■ Work required
If a line of the data below holds the word "left", list it.

■ Data records
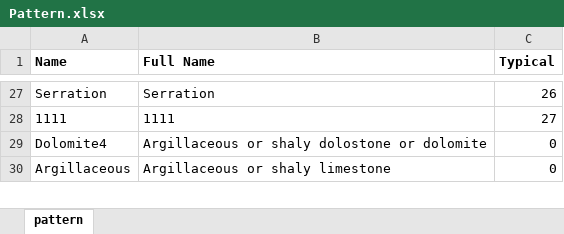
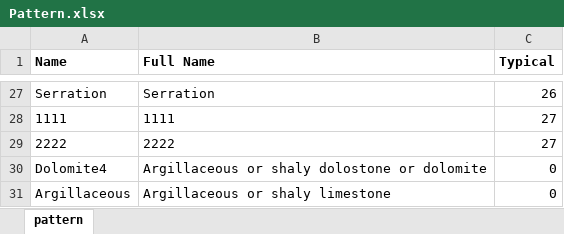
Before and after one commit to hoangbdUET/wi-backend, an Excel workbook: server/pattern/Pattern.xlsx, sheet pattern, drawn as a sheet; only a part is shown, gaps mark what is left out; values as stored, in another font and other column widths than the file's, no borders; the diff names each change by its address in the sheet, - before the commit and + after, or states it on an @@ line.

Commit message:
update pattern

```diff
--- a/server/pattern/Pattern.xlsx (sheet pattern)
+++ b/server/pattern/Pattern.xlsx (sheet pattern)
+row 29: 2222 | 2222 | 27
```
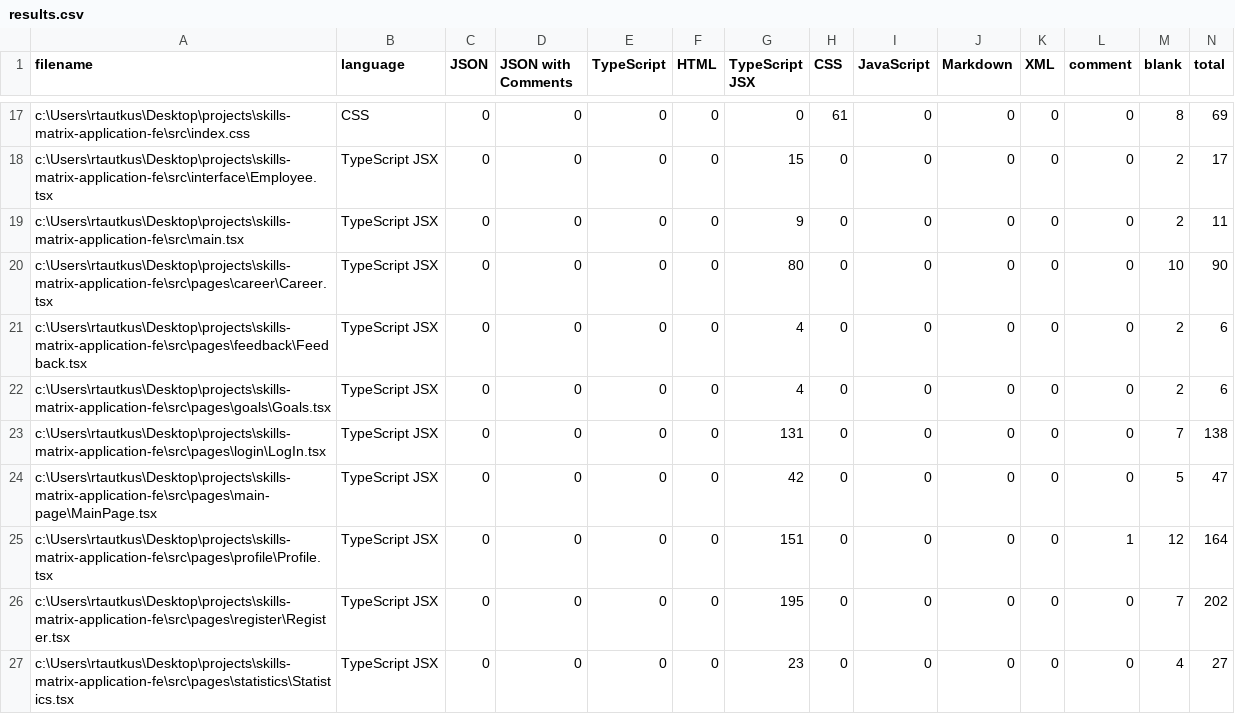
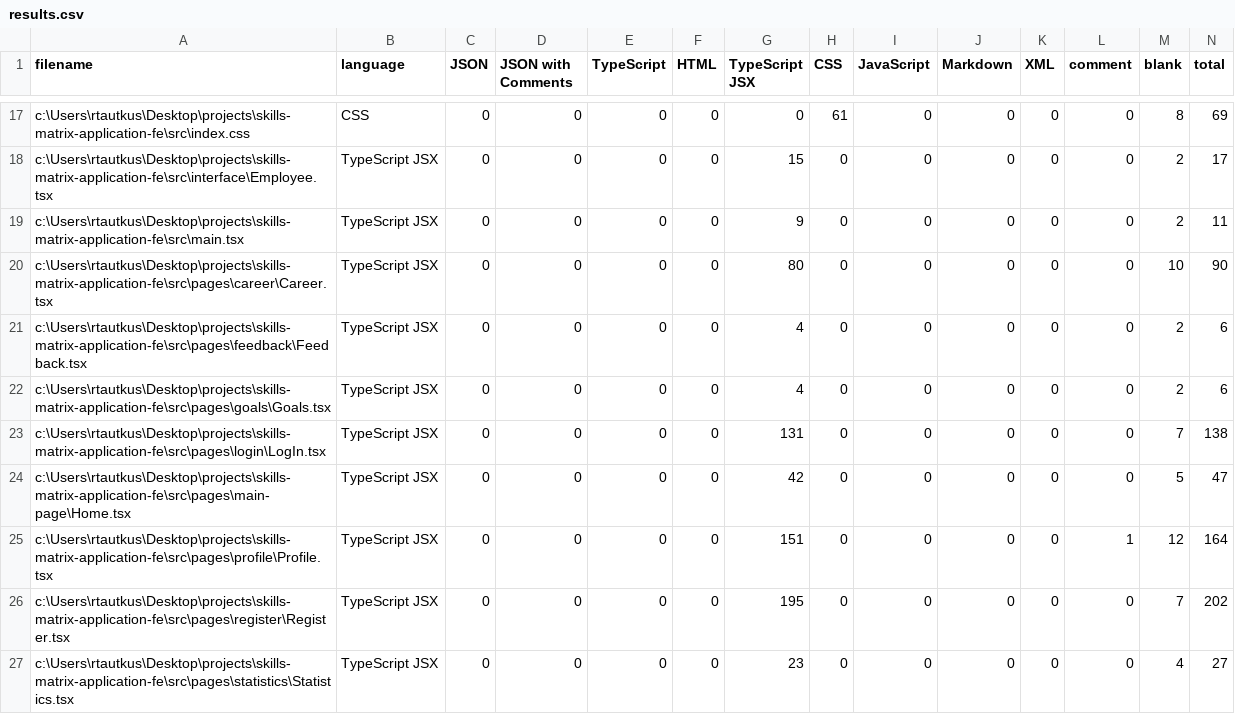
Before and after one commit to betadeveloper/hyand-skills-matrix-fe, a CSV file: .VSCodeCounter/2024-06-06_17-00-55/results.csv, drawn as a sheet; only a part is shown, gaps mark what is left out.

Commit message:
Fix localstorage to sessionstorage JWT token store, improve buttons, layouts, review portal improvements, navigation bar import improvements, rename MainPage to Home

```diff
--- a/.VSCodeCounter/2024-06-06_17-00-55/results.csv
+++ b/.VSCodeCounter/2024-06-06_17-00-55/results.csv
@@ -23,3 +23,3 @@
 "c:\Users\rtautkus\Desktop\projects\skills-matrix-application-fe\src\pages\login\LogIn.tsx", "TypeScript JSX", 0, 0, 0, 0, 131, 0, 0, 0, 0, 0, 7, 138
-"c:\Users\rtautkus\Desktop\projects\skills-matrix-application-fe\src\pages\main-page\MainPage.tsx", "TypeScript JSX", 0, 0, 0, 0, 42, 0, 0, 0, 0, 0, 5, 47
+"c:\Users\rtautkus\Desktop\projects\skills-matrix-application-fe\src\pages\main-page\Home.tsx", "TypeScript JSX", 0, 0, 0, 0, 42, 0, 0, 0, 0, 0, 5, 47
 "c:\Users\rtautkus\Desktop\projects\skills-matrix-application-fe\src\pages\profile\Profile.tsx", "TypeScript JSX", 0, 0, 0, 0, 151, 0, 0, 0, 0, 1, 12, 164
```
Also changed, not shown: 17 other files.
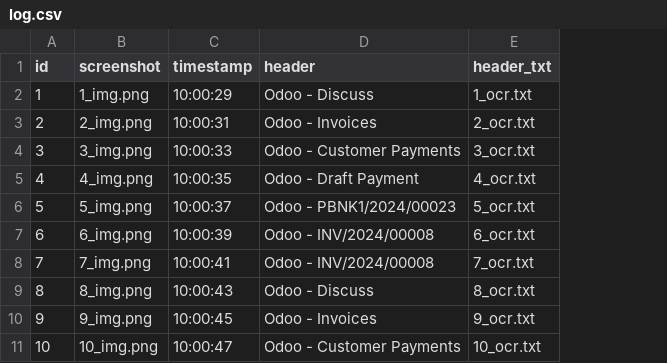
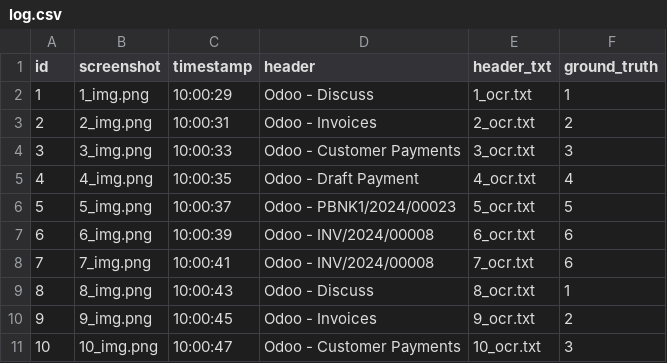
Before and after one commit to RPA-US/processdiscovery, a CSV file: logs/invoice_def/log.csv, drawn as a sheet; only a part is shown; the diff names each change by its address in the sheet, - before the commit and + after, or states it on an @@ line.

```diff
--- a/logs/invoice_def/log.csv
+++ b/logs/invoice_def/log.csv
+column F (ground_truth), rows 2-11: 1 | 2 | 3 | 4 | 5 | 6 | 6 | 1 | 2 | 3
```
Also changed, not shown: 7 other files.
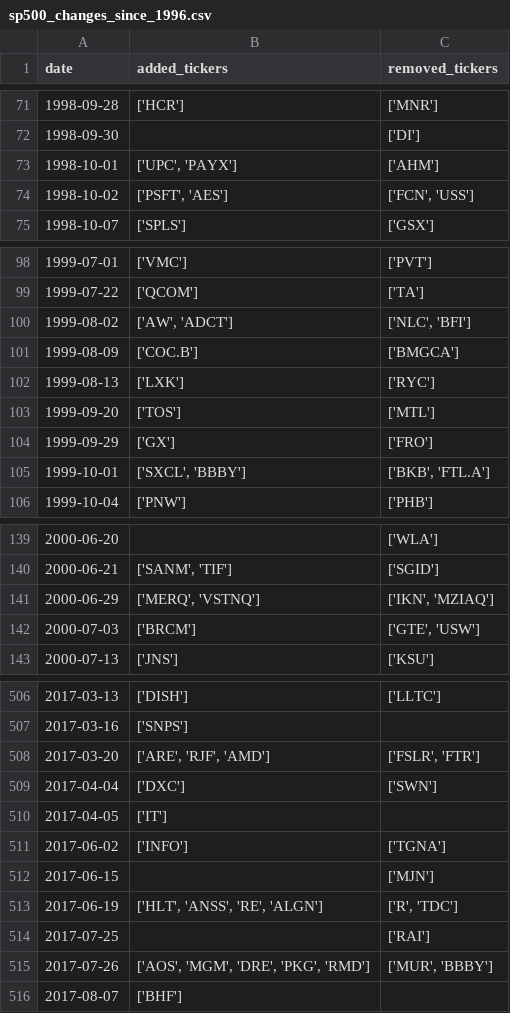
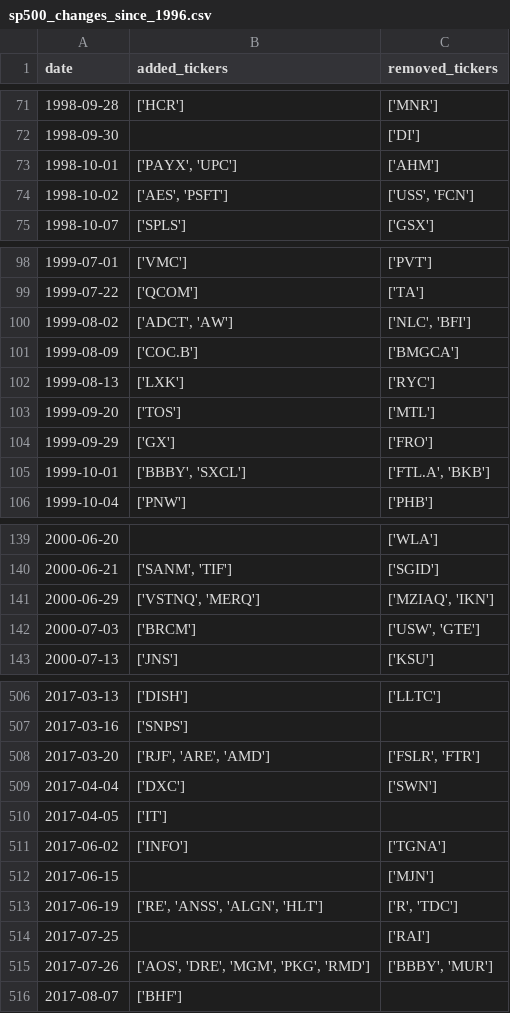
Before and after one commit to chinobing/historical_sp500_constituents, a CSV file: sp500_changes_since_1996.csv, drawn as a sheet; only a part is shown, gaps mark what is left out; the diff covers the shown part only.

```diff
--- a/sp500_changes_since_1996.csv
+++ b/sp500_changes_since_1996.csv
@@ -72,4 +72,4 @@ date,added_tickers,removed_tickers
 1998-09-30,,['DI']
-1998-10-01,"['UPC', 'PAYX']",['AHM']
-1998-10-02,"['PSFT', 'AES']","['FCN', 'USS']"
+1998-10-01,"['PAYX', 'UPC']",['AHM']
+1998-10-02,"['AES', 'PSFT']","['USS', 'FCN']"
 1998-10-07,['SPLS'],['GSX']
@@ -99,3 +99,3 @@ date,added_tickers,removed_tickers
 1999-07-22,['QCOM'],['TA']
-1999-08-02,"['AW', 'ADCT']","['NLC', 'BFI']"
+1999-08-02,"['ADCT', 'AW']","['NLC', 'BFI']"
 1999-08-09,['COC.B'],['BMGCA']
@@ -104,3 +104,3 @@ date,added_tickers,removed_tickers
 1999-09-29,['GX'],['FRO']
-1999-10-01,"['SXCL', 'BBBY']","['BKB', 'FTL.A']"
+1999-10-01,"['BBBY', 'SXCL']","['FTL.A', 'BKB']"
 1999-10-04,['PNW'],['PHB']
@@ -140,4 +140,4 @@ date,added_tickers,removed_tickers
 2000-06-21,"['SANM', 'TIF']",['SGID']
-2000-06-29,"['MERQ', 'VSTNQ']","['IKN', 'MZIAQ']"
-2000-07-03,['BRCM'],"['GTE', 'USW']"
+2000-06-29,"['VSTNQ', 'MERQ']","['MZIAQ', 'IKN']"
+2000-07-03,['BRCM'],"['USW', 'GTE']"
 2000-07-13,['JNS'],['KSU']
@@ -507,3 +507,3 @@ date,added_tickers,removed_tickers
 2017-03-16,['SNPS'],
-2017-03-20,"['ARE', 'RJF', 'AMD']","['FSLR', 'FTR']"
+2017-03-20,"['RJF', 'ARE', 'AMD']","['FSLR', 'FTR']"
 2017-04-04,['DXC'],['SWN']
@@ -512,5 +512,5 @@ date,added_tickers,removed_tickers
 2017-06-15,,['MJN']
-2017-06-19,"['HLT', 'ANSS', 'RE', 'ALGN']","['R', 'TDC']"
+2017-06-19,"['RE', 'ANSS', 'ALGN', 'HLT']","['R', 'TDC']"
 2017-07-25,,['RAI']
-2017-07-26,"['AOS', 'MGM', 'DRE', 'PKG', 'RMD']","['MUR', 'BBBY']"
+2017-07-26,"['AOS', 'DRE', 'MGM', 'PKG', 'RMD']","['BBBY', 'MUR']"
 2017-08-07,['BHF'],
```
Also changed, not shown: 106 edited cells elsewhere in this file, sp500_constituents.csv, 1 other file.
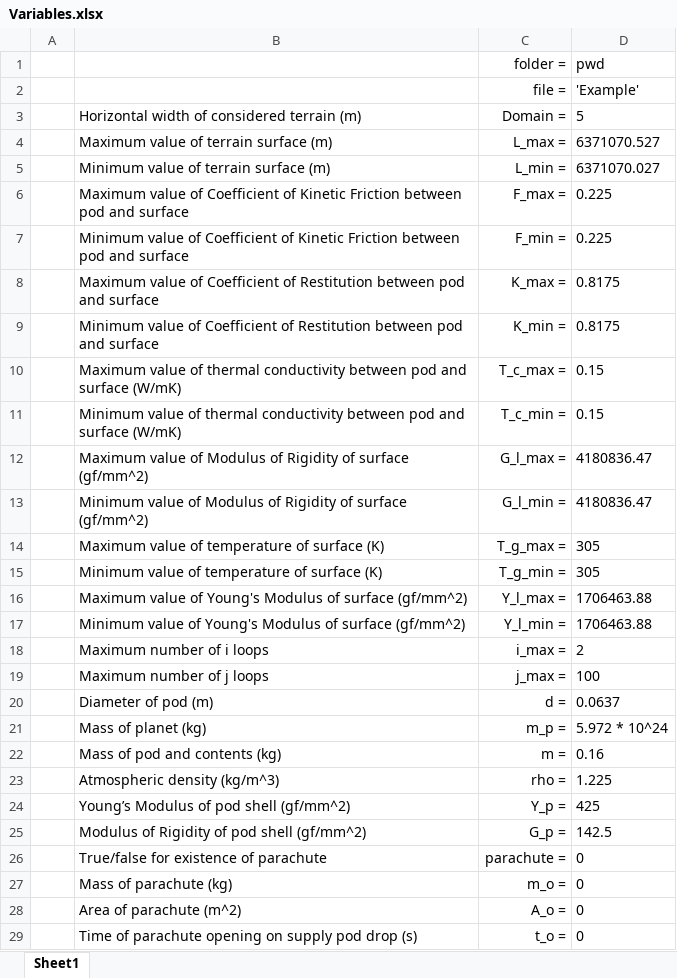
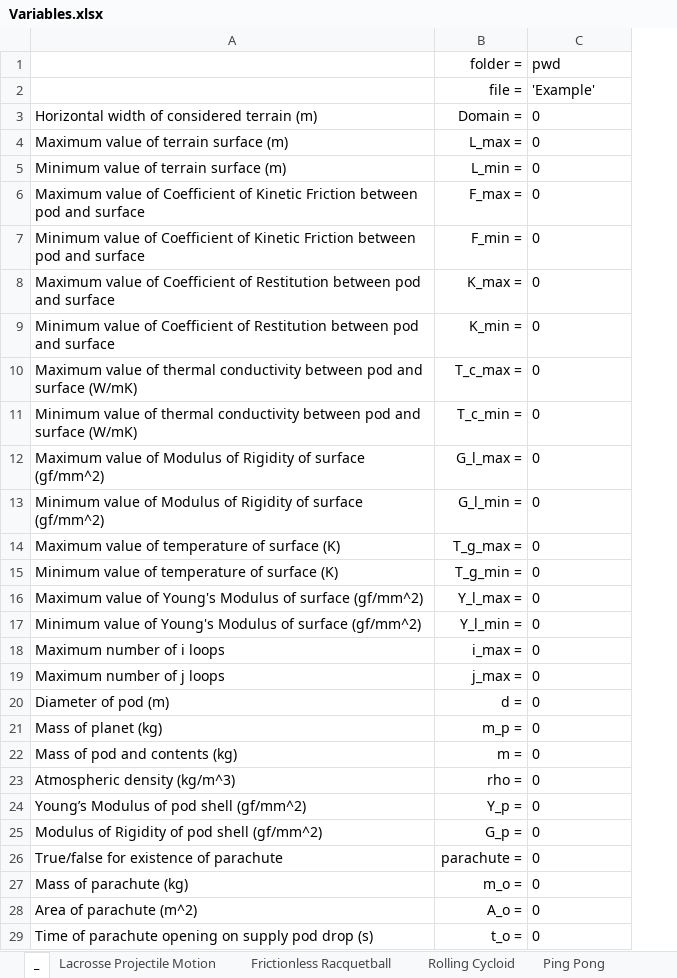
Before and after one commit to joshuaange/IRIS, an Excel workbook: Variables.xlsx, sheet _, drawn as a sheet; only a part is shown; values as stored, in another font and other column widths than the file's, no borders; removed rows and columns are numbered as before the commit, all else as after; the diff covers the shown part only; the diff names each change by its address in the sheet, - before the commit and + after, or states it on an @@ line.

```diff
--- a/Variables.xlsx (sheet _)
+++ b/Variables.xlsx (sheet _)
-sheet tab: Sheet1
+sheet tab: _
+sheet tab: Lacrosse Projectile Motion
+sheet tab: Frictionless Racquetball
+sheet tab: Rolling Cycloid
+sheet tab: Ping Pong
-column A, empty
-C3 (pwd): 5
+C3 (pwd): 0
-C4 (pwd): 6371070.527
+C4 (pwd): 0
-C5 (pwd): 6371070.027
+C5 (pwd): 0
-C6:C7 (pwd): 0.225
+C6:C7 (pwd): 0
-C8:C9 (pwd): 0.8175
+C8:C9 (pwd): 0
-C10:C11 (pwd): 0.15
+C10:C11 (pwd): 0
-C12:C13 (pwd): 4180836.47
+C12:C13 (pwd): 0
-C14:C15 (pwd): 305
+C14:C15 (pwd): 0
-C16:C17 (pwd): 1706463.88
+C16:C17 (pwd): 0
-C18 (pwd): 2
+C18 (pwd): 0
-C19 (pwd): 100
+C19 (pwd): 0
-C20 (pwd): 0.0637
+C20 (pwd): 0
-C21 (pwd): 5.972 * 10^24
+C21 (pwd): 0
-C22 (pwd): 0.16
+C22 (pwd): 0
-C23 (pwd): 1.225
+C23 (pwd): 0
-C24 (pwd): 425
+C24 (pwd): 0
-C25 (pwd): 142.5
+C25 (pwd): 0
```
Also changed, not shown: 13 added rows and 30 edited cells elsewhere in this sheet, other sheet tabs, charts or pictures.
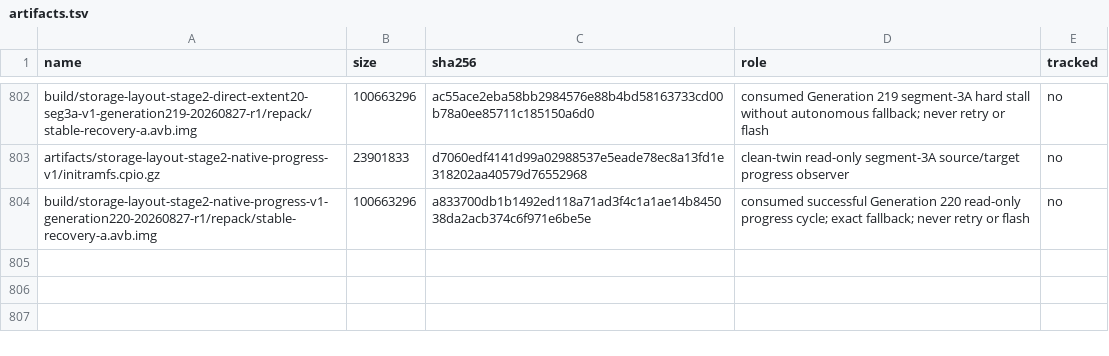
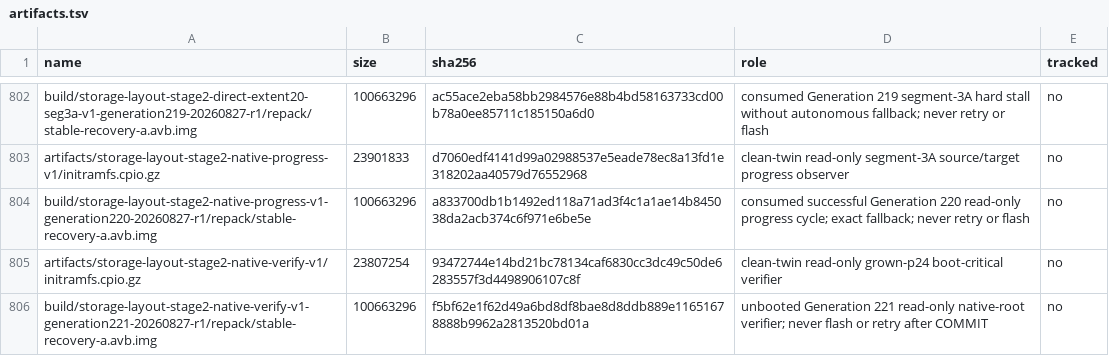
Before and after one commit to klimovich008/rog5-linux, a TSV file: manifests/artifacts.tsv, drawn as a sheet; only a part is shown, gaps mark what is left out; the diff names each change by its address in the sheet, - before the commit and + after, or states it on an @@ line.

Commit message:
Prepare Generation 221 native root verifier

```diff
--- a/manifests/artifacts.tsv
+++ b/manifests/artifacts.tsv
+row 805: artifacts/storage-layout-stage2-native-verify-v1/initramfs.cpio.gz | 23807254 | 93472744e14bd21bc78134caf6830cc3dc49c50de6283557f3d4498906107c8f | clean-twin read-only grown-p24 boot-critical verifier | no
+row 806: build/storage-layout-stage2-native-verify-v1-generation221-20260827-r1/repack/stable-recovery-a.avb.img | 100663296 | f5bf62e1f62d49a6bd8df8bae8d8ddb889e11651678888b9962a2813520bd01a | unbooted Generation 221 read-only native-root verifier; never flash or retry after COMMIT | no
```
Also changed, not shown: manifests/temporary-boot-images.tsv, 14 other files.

■ Task solution
Before and after one commit to hoangbdUET/wi-backend, an Excel workbook: server/pattern/Pattern.xlsx, sheet pattern, drawn as a sheet; only a part is shown, gaps mark what is left out; values as stored, in another font and other column widths than the file's, no borders; the diff names each change by its address in the sheet, - before the commit and + after, or states it on an @@ line.
Before and after one commit to betadeveloper/hyand-skills-matrix-fe, a CSV file: .VSCodeCounter/2024-06-06_17-00-55/results.csv, drawn as a sheet; only a part is shown, gaps mark what is left out.
Before and after one commit to chinobing/historical_sp500_constituents, a CSV file: sp500_changes_since_1996.csv, drawn as a sheet; only a part is shown, gaps mark what is left out; the diff covers the shown part only.
Before and after one commit to klimovich008/rog5-linux, a TSV file: manifests/artifacts.tsv, drawn as a sheet; only a part is shown, gaps mark what is left out; the diff names each change by its address in the sheet, - before the commit and + after, or states it on an @@ line.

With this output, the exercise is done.